Yet Parnell has boasted that he hasn't received PAC money as a way to separate himself from his Republican opponents in Tuesday's primary election.
In an Aug. 5 KTUU Channel 2 News debate, Young called the Club for Growth one of the most "extreme groups in Washington." The group is staunchly economically conservative and favors reducing the size of government.
In an interview Tuesday with Alaska Dispatch, Parnell disputed Young's assertions. He said that what really hurts Alaska is "Young's response to special interests that give to him by putting earmarks and funding in bills like Coconut Road and gaming in Michigan."
In the KTUU debate, Parnell, who has criticized Young for his mastership of the earmark, was asked to name three examples of earmarks requested by Young that he considers unworthy for Alaska. Parnell declined to answer the question. He did the same again on Tuesday.
"There's nothing that I'm prepared to name at this point," Parnell said. "I'm not going to do that. It's not individual earmarks, it's the whole system that needs to be reformed."
Parnell also said that donations coming from the Club for Growth shouldn't be labeled as PAC money because the contributions are coming from individuals who choose freely to donate to his campaign, rather than a group making the decision on which politician the money is spent.

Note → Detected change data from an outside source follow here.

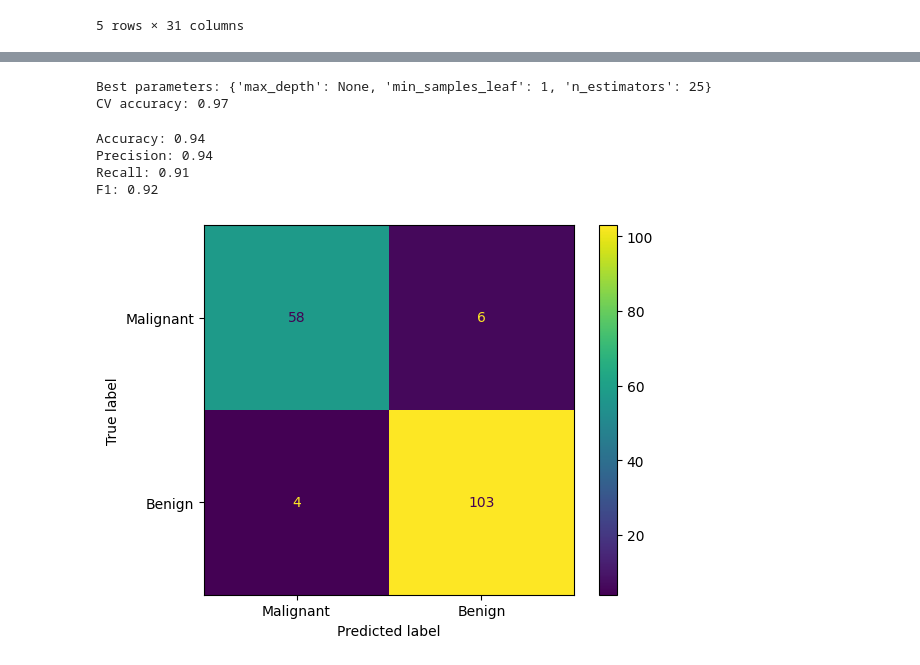
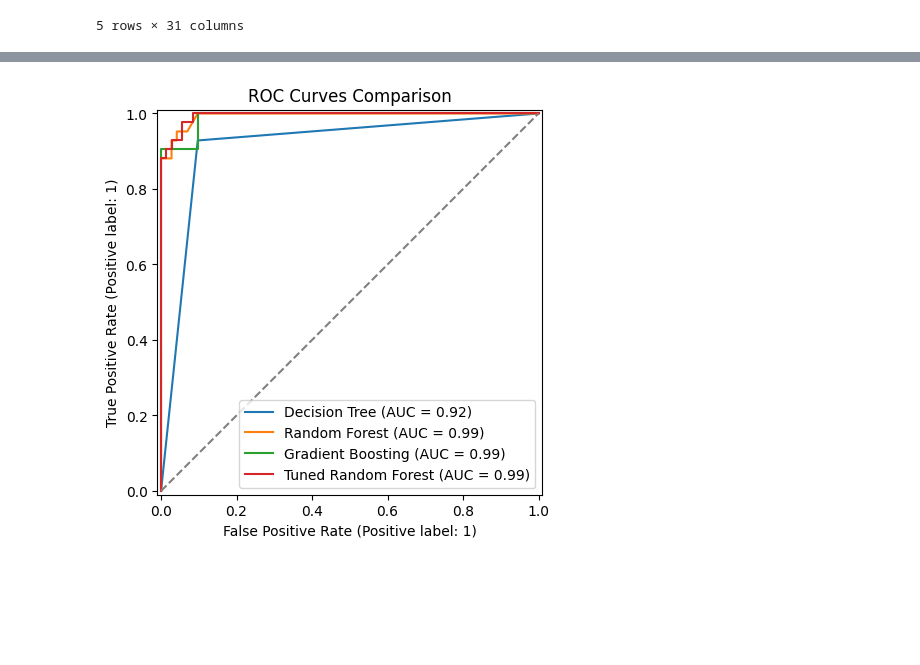
Before and after one commit to Jelisejs-accenture/Bootcamp_Accenture_JB, a Jupyter notebook: day 3/Day3 - Breast Cancer Classification.ipynb, the cells around one changed output, grey strips where cells are left out. Cells and saved outputs as stored; diff of their text form; code cells hidden in the pictures; blank space fills up the shorter version.

```diff
--- a/day 3/Day3 - Breast Cancer Classification.ipynb
+++ b/day 3/Day3 - Breast Cancer Classification.ipynb
@@ -66,52 +110,19 @@ pd.DataFrame(results).round(2)
-# %%
-from sklearn.model_selection import GridSearchCV
-
-# Try different Random Forest settings
-params = {
-    'n_estimators': [10, 25, 50],
-    'max_depth': [None, 3, 5],
-    'min_samples_leaf': [1, 3, 5]
-}
-
-search = GridSearchCV(
-    RandomForestClassifier(random_state=42),
-    params,
-    cv=5,
-    scoring='accuracy'
-)
-
-search.fit(X_train, y_train)
-
-print('Best parameters:', search.best_params_)
-print('CV accuracy:', round(search.best_score_, 2))
-# %% [output]
-Best parameters: {'max_depth': None, 'min_samples_leaf': 1, 'n_estimators': 25}
-CV accuracy: 0.97
-# %%
-# Evaluate the tuned Random Forest
-best_forest = search.best_estimator_
-best_pred = best_forest.predict(X_test)
-
-print('Accuracy:', round(accuracy_score(y_test, best_pred), 2))
-print('Precision:', round(precision_score(y_test, best_pred, pos_label=0), 2))
-print('Recall:', round(recall_score(y_test, best_pred, pos_label=0), 2))
-print('F1:', round(f1_score(y_test, best_pred, pos_label=0), 2))
-# %% [output]
-Accuracy: 0.94
-Precision: 0.94
-Recall: 0.91
-F1: 0.92
-# %%
-from sklearn.metrics import ConfusionMatrixDisplay
-import matplotlib.pyplot as mat
-
-# Show correct and incorrect predictions
-ConfusionMatrixDisplay.from_predictions(
-    y_test, best_pred,
-    labels=[0, 1],
-    display_labels=['Malignant', 'Benign']
-)
-
-mat.show()
-# %% [output]
-[figure, removed]
+# %%
+fig, ax = mat.subplots(figsize=(8, 5))
+
+for name, model in models.items():
+    probabilities = model.predict_proba(X_test)[:, 0]
+
+    RocCurveDisplay.from_predictions(
+        y_test == 0,
+        probabilities,
+        name=name,
+        ax=ax
+    )
+
+ax.plot([0, 1], [0, 1], '--', color='gray')
+ax.set_title('ROC Curves Comparison')
+
+mat.show()
+# %% [output]
+[figure, added]
```
Also changed, not shown: parts of 11 cells of this notebook.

Alaska Dispatch talked to five people living out of state who have donated to Parnell through the Club for Growth and would fall under his definition of individual donors. Two hung up when asked about Parnell. The other three didn't know who he was running against, let alone recall Parnell's name.
"We researched the issues," said Jane Beneke, of Dallas, who made a $200 donation to Parnell a few weeks ago. When asked what issues she supported and who exactly she was supporting, Beneke replied, "I get a lot of stuff. I can't remember off hand."
Norma Ellis, who lives in Fort Worth, Texas, gave $1,000 to Parnell last month. "I just sent the checks. They [Club for Growth] decides how to spend the money."
She recognized U.S. Sen. Ted Stevens's name, but when asked about Young, Ellis said, "I don't know anything about Don Young. Is he in trouble too?"